Tavern of the seas
I WROTE recently about the time we spend getting to and from work.
Several readers contacted me after reading the column and said I had forgotten to mention the big slice of our lives we spend in queues.
We queue at the bank (although it’s often a hidden queue of bewildered people clutching tickets and not knowing whether they’re at the front or the back of it), we queue at the supermarket check-out, we queue at the post office counter, we queue to renew our car licences and we queue patiently to renew our driver’s licences. We queue for passports and visas.
I wonder how many years of our lives are wasted standing (or sitting) in queues.
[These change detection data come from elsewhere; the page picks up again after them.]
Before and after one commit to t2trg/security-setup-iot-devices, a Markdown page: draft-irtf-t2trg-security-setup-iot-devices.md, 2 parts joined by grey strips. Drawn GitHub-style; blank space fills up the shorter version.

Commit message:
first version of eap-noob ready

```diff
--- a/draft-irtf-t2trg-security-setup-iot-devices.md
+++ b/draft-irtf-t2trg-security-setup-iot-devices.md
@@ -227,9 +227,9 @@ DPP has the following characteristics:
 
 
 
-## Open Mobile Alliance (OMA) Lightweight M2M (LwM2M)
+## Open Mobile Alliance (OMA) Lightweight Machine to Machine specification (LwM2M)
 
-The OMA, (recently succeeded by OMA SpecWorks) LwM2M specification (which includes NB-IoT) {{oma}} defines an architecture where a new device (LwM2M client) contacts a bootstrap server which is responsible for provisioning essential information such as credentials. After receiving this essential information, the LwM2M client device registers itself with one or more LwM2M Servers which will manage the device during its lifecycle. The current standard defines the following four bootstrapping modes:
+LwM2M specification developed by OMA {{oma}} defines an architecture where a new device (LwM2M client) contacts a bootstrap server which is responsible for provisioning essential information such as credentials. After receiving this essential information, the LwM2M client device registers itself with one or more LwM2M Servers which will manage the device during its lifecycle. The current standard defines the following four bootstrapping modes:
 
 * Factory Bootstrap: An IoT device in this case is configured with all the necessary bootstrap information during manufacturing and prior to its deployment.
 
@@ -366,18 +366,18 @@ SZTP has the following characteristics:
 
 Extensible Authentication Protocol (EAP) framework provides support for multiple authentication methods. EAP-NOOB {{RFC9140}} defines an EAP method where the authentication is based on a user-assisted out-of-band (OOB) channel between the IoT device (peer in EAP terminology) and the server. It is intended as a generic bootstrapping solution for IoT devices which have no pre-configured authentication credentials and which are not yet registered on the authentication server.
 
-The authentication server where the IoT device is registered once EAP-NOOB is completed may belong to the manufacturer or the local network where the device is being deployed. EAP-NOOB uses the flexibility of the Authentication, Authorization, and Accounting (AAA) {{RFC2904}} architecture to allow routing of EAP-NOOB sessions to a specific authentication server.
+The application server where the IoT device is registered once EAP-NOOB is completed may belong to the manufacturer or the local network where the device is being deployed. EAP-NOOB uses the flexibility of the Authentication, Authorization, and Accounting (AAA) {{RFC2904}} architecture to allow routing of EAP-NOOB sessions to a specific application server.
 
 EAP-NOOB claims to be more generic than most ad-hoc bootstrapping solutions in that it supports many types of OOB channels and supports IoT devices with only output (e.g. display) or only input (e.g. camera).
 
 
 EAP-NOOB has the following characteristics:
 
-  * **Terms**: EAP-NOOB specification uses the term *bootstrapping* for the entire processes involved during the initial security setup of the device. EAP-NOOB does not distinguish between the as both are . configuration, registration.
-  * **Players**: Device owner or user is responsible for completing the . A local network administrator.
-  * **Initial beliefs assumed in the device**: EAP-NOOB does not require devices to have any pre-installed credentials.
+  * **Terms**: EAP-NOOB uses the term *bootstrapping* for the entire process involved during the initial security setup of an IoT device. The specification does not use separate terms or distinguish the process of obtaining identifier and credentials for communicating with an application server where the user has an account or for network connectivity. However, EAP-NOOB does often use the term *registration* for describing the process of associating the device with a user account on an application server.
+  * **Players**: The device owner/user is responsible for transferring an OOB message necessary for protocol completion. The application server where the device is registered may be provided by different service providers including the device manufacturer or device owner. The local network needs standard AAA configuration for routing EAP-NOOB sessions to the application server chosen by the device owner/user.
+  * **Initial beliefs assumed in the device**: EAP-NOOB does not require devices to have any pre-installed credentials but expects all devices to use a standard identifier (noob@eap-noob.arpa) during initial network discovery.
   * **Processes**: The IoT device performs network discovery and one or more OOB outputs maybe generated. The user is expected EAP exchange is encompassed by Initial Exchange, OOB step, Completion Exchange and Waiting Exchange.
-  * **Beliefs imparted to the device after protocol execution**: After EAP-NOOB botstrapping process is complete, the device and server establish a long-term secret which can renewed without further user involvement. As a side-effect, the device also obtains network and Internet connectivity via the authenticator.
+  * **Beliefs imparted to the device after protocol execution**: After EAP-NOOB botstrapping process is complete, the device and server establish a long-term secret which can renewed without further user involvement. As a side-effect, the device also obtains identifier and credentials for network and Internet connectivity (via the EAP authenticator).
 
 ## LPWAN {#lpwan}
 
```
I was fascinated to see a small advertisement in our local suburban newspaper, offering a queuing service. Now that’s a real case of somebody seeing a gap in the market and going for it.
I don’t suppose there’s an official name for a professional queue-stander, but there should be. Linemaster? Stand-in? Queuester?
The advertisement says the queuers will collect forms to be submitted, stand in the necessary queues, make payments where needed and then come back with the required document and collect payment. They specify assisting at queues for vehicle licence renewals and payments of traffic fines. What a brilliant idea!
With so much unemployment in our country it would seem to offer a whole new range of jobs for the jobless. And it’s a far more necessary service than arm-waving in car parks.
I guess the only qualifications required would be the ability to read and the possession of some form of transport.
I bet it would not be long before they formed the SAQU and went on strike demanding higher pay and shorter queues and longer holidays.
We’re very good at shooting ourselves in the feet.
What do you think about when you lie awake in the small hours, unable to fall asleep?
Ron Spangenberg of Somerset West wrote to say he lay listening to his heart beat thumping on the pillow and started a mental calculation. If his heart rate was 72 beats a minute, multiplied by the hours in a day and the days in a year, he reached a total somewhere around 38million. Multiply that by the number of years you’re likely to live and you get a truly astronomical figure. I wonder whether that’s more revolutions than a modern car engine achieves before it reaches the scrapyard.
Ron reckons there’s some pretty durable engineering pumping away in his chest.
A mechanic underwent heart surgery and was chatting to his surgeon after the operation.
“You and I do much the same sort of thing,” he said. “The heart is just like a carburetor; it pumps fuel into the engine. If I find a faulty carburetor I take it out, fix it and put it back. You do the same with a heart.
“So why can you charge hundreds of thousands of rands for the job, while I get only a couple of hundred?”
“I think the difference is that I have to do the whole thing while keeping the engine running,” said the surgeon. “You try that with a carburetor.”